▶ _Try it_:
Among the lines of the material below, count those holding "startSize". Report the number by itself.

▶ _Data records_:
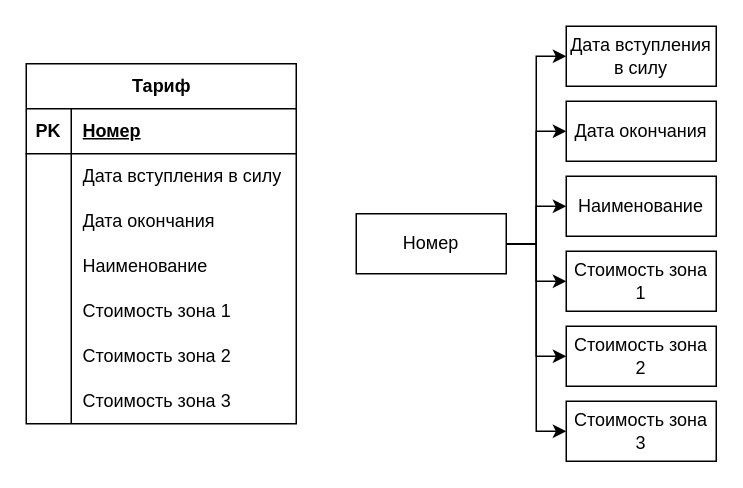
The draw.io diagram PBD/Z5/Диаграммы/Тариф.drawio in Mutabona/4Semestr, before the edit. Source tidied: cells renumbered, new cells numbered last; positions are measured from the earlier drawing's top-left corner, leaving out a move shared by most shapes. Both pictures are drawn from the tidied source at 150%, with x=0, y=0 at pixel (26, 26).
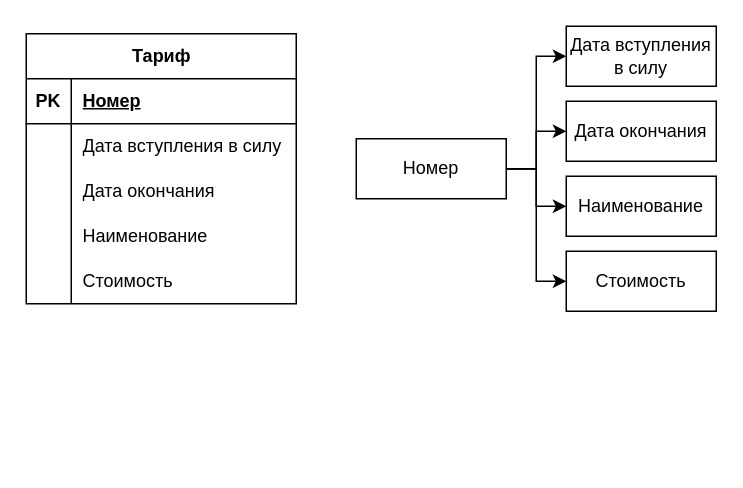
After the change.

Unchanged cells that the change refers to:
```xml
<mxCell id="15" style="shape=tableRow;horizontal=0;startSize=0;swimlaneHead=0;swimlaneBody=0;fillColor=none;top=0;left=0;right=0;bottom=0;" parent="2" vertex="1">
  <mxGeometry y="150" width="180" height="30" as="geometry" />
</mxCell>
```

The edit, as a diff of the source:
```diff
@@
     <mxCell id="2" value="Тариф" style="shape=table;startSize=30;childLayout=tableLayout;rowLines=0;fontStyle=1;align=center;html=1;" parent="1" vertex="1">
-      <mxGeometry y="25" width="180" height="240" as="geometry" />
+      <mxGeometry y="5" width="180" height="180" as="geometry" />
     </mxCell>
@@
-    <mxCell id="17" value="Стоимость зона 1" style="shape=partialRectangle;fillColor=none;top=0;left=0;bottom=0;right=0;align=left;spacingLeft=6;overflow=hidden;whiteSpace=wrap;html=1;" parent="15" vertex="1">
+    <mxCell id="17" value="Стоимость" style="shape=partialRectangle;fillColor=none;top=0;left=0;bottom=0;right=0;align=left;spacingLeft=6;overflow=hidden;whiteSpace=wrap;html=1;" parent="15" vertex="1">
       <mxGeometry x="30" width="150" height="30" as="geometry" />
     </mxCell>
-    <mxCell id="18" style="shape=tableRow;horizontal=0;startSize=0;swimlaneHead=0;swimlaneBody=0;fillColor=none;top=0;left=0;right=0;bottom=0;" parent="2" vertex="1">
-      <mxGeometry y="180" width="180" height="30" as="geometry" />
-    </mxCell>
-    <mxCell id="19" style="shape=partialRectangle;fillColor=none;top=0;left=0;bottom=0;right=0;overflow=hidden;whiteSpace=wrap;html=1;" parent="18" vertex="1">
-      <mxGeometry width="30" height="30" as="geometry" />
-    </mxCell>
-    <mxCell id="20" value="Стоимость зона 2" style="shape=partialRectangle;fillColor=none;top=0;left=0;bottom=0;right=0;align=left;spacingLeft=6;overflow=hidden;whiteSpace=wrap;html=1;" parent="18" vertex="1">
-      <mxGeometry x="30" width="150" height="30" as="geometry" />
-    </mxCell>
-    <mxCell id="21" style="shape=tableRow;horizontal=0;startSize=0;swimlaneHead=0;swimlaneBody=0;fillColor=none;top=0;left=0;right=0;bottom=0;" parent="2" vertex="1">
-      <mxGeometry y="210" width="180" height="30" as="geometry" />
-    </mxCell>
-    <mxCell id="22" style="shape=partialRectangle;fillColor=none;top=0;left=0;bottom=0;right=0;overflow=hidden;whiteSpace=wrap;html=1;" parent="21" vertex="1">
-      <mxGeometry width="30" height="30" as="geometry" />
-    </mxCell>
-    <mxCell id="23" value="Стоимость зона 3" style="shape=partialRectangle;fillColor=none;top=0;left=0;bottom=0;right=0;align=left;spacingLeft=6;overflow=hidden;whiteSpace=wrap;html=1;" parent="21" vertex="1">
-      <mxGeometry x="30" width="150" height="30" as="geometry" />
-    </mxCell>
@@
-    <mxCell id="28" style="edgeStyle=orthogonalEdgeStyle;rounded=0;jettySize=auto;html=1;entryX=0;entryY=0.5;entryDx=0;entryDy=0;" parent="1" edge="1" source="30" target="35">
-      <mxGeometry relative="1" as="geometry" />
-    </mxCell>
-    <mxCell id="29" style="edgeStyle=orthogonalEdgeStyle;rounded=0;jettySize=auto;html=1;entryX=0;entryY=0.5;entryDx=0;entryDy=0;" parent="1" edge="1" source="30" target="36">
-      <mxGeometry relative="1" as="geometry" />
-    </mxCell>
     <mxCell id="30" value="Номер" style="whiteSpace=wrap;html=1;align=center;" parent="1" vertex="1">
-      <mxGeometry x="220" y="125" width="100" height="40" as="geometry" />
+      <mxGeometry x="220" y="75" width="100" height="40" as="geometry" />
     </mxCell>
@@
-    <mxCell id="34" value="Стоимость зона 1" style="whiteSpace=wrap;html=1;align=center;" parent="1" vertex="1">
+    <mxCell id="34" value="Стоимость" style="whiteSpace=wrap;html=1;align=center;" parent="1" vertex="1">
       <mxGeometry x="360" y="150" width="100" height="40" as="geometry" />
     </mxCell>
-    <mxCell id="35" value="Стоимость зона 2" style="whiteSpace=wrap;html=1;align=center;" parent="1" vertex="1">
-      <mxGeometry x="360" y="200" width="100" height="40" as="geometry" />
-    </mxCell>
-    <mxCell id="36" value="Стоимость зона 3" style="whiteSpace=wrap;html=1;align=center;" parent="1" vertex="1">
-      <mxGeometry x="360" y="250" width="100" height="40" as="geometry" />
-    </mxCell>
```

▶ _Written reply_:
4